Sipping their beers over lunch, the execs pepper the bartender with more questions: Has this always been a craft bar? What does she like to drink? After a while, she grows suspicious. "You guys ask a lot of questions," she says. Mr. Rademaker, a Cavalry account director, coolly brushes her off, saying they are merely curious, which seems to satisfy her. During other visits, Cavalry staffers have been pressed harder. Their usual response is that they are "market researchers." (While there is plenty of socializing, the drinking is kept to a minimum: The execs sip only enough to fit in and are plenty sober to drive.)
The rules for blending in are spelled out in Cavalry's "Outpost Field Guide," a half-serious manual that includes a pledge that agency staffers take "Outpost-location knowledge to the grave." There is a dress code—"we aim to blend in" -- as well as travel advice: "You can find your way to the Outpost however you please. But we ask that you refrain from driving your Lamborghini."
We are in a rented gray Mazda 3 that blends in nicely in the parking lot of our next stop: Walmart. Inside, we mill around the booze aisle, where mainstream brands dominate. Ms. Hall and Ms. Witkin chat with a woman who's shopping with two young children. They quiz her about the freezable pouches of wine she has in her cart. "We bring them to the pool. Put a straw in them, they are fantastic," the woman says, adding that it "brings drinking to a new level."
While it is doubtful that a singular interaction like this one will make it into an agency report (MillerCoors does not sell pouches or wine), Cavalry execs say it's important to constantly scan the competitive landscape. "We don't go in to [MillerCoors] and say, "Here is just what we saw in this town,' -- it's always added into other things," such as focus-group data, Mr. Stock said.
Sometimes they use observations from the Outpost to challenge data. For instance, Cavalry recently saw research on the percentage of shoppers who enter stores knowing which brands they want. The number sounded high, Mr. Stock said. So they headed to the Outpost and spent a day studying how long people lingered in the booze aisle. "The majority of people we saw were not coming in and heading right for a brand and leaving," he said. "They were shopping, they were perusing." For Cavalry, he said, that hammered home the need to have a tie-breaker that tips the decision from one brand to another, like fancy packaging.
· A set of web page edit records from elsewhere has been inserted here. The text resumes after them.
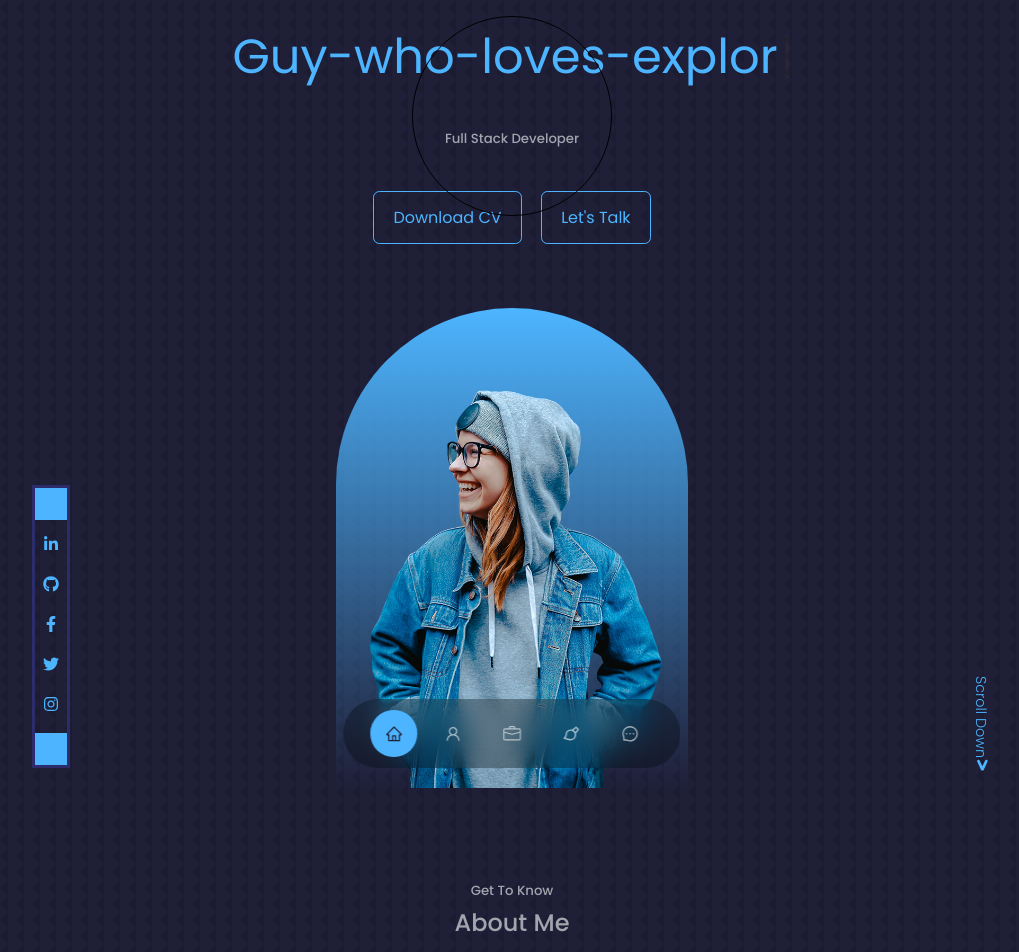
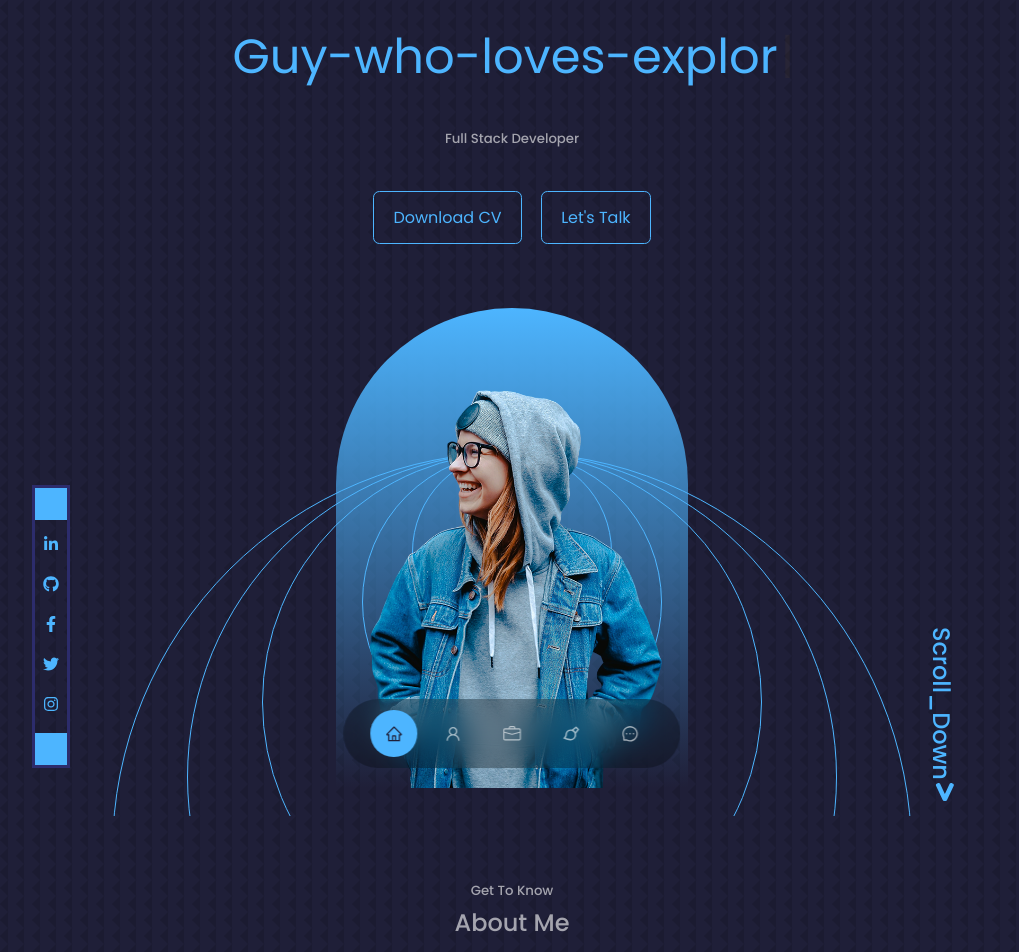
Before and after one commit to AmitxParmar/React-Portfolio, a React (Create React App) app: page / in a window 1280 px wide. Shown: the top 952 px of the page, without its empty margins (128-1147 px from the left). Built offline with nearby package versions, Linux system fonts and the light colour scheme.

Commit message:
trying to add circle animation

```diff
--- a/src/components/experience/Experience.jsx
+++ b/src/components/experience/Experience.jsx
@@ -19,7 +19,7 @@ const Experience = () => {
                         </article>
                         <article className="experience__details">
                             <BsPatchCheckFill />
-                            <h4> CSS3s </h4>
+                            <h4> CSS3 </h4>
                             <small className='text-light'> Intermediate </small>
                         </article>
                         <article className="experience__details">
@@ -29,7 +29,12 @@ const Experience = () => {
                         </article>
                         <article className="experience__details">
                             <BsPatchCheckFill />
-                            <h4> React / NextJS </h4>
+                            <h4> ReactJS </h4>
+                            <small className='text-light'> Intermediate </small>
+                        </article>
+                        <article className="experience__details">
+                            <BsPatchCheckFill />
+                            <h4> NextJS </h4>
                             <small className='text-light'> Intermediate </small>
                         </article>
                         <article className="experience__details">
--- a/src/components/header/BackgroundCircles.css
+++ b/src/components/header/BackgroundCircles.css
@@ -1,19 +1,66 @@
 .container__circles {
     display: flex;
     flex: center;
+    justify-items: center;
     justify-content: center;
-    position: relative;
+    position: absolute;
+    height: 100%;
+    width: 100%;
+    justify-items: center;
 }
 
 .circle {
-    border: solid 1px black;
+    border: solid 1px var(--color-primary);
     border-radius: 50%;
+    float: center;
     position: absolute;
+    margin-top: 13rem;
+    justify-content: center;
 }
 
-.small200 {
+.circle__200 {
     height: 200px;
     width: 200px;
+    background-color: linear-gradient(var(--color-primary), transparent);
+    justify-content: center;
     display: flex;
     align-items: center;
 }
+
+.circle__300 {
+    position: relative;
+    height: 300px;
+    width: 300px;
+    display: flex;
+    align-items: center;
+    justify-content: center;
+}
+
+.circle__500 {
+    position: absolute;
+    background-color: linear-gradient(var(--color-primary), transparent);
+    height: 500px;
+    width: 500px;
+    display: flex;
+    align-items: center;
+    justify-content: center;
+}
+
+.circle__650 {
+    height: 650px;
+    width: 650px;
+    display: flex;
+    flex: center;
+    align-items: center;
+    justify-content: center;
+    color: red;
+}
+
+.circle__800 {
+    height: 800px;
+    width: 800px;
+    justify-content: center;
+    display: flex;
+    flex: center;
+    align-items: center;
+}
--- a/src/components/header/BackgroundCircles.jsx
+++ b/src/components/header/BackgroundCircles.jsx
@@ -12,12 +12,13 @@ const BackgroundCircles = () => {
                 borderRadius: ["20%", "20%", "50%", "80%", "20%"],
             }}
             transition={{ duration: 2.5 }}
-            className='container__circles'>
-            <div className='circle small200'></div>
-            {/*  <div className='circle small300'></div>
-            <div className='circle medium500'></div>
-            <div className='circle medium650'></div>
-            <div className='circle big800'></div> */}
+            className='container__circles'
+        >
+            <div className='circle circle__200' />
+            <div className='circle circle__300' />
+            <div className='circle circle__500' />
+            <div className='circle circle__650' />
+            <div className='circle circle__800' />
         </motion.div>
     );
 };
--- a/src/components/header/Header.css
+++ b/src/components/header/Header.css
@@ -1,6 +1,11 @@
 header {
     height: 100vh;
     overflow: hidden;
+    display: flex;
+    justify-items: center;
+    text-align: center;
+    align-items: center;
+    flex-direction: column;
 }
 
 .header__container {
@@ -18,7 +23,6 @@ header {
 }
 
 /* ======================================== CTA ========================================= */
-
 .cta {
     margin-top: 2.5rem;
     display: flex;
@@ -72,8 +76,8 @@ header {
     right: -2.3rem;
     bottom: 5rem;
     transform: rotate(90deg);
-    font-weight: 300;
-    font-size: 0.9rem;
+    font-weight: 500;
+    font-size: 1.5rem;
 }
 
 /* =========================== Media query (Medium Devices) ========================== */
--- a/src/components/header/Header.jsx
+++ b/src/components/header/Header.jsx
@@ -15,26 +15,16 @@ const Header = () => {
         <header>
             <motion.div
                 className='container header__container'>
-                <BackgroundCircles />
+                <HeaderSocials />
                 <TypeWriter />
                 <h5 className='text-light'>Full Stack Developer</h5>
                 <CTA />
-                <HeaderSocials />
-                <div
-
-                    className='me'>
-                    <motion.img
-                        initial={{ opacity: 0 }}
-                        animate={{
-                            scale: [1, 2, 2, 3, 1],
-                            opacity: [0.1, 0.2, 0.4, 0.8, 0.1, 1.0],
-                            borderRadius: ["20%", "20%", "50%", "80%", "20%"],
-                        }}
-                        transition={{ duration: 2.5 }}
-                        src={ME} alt="author's img" />
+                <BackgroundCircles />
+                <div className='me'>
+                    <img src={ME} alt="author's img" />
                 </div>
                 <a href="#contact" className='scroll__down'>
-                    Scroll Down
+                    Scroll_Down
                     <FaGreaterThan />
                 </a>
             </motion.div>
```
We end the trip at happy hour, stopping at a Chili's that fronts a chain-filled divided highway that could be Anywhere, USA. But a thunderstorm is moving in and the bar is nearly empty. To make matters worse, we are carded. "From Chicago?" the waitress innocently asks as she scans our drivers' licenses. So much for blending in.
But it doesn't matter. The most interesting thing here is not the conversation or beer choices, but the machines resting on the bar and at booths. They are "Ziosks," portable devices with digital touch screens that show drink specials and feature games and apps. For the agency execs, this raises some possibilities. Branded content could be weaved into the electronic menu, maybe?
"That might be the thing of the day," Mr. Rademaker says. A few minutes later we hop in the car and head back to Chicago. The Outpost secret has been kept safe. And they will be back soon.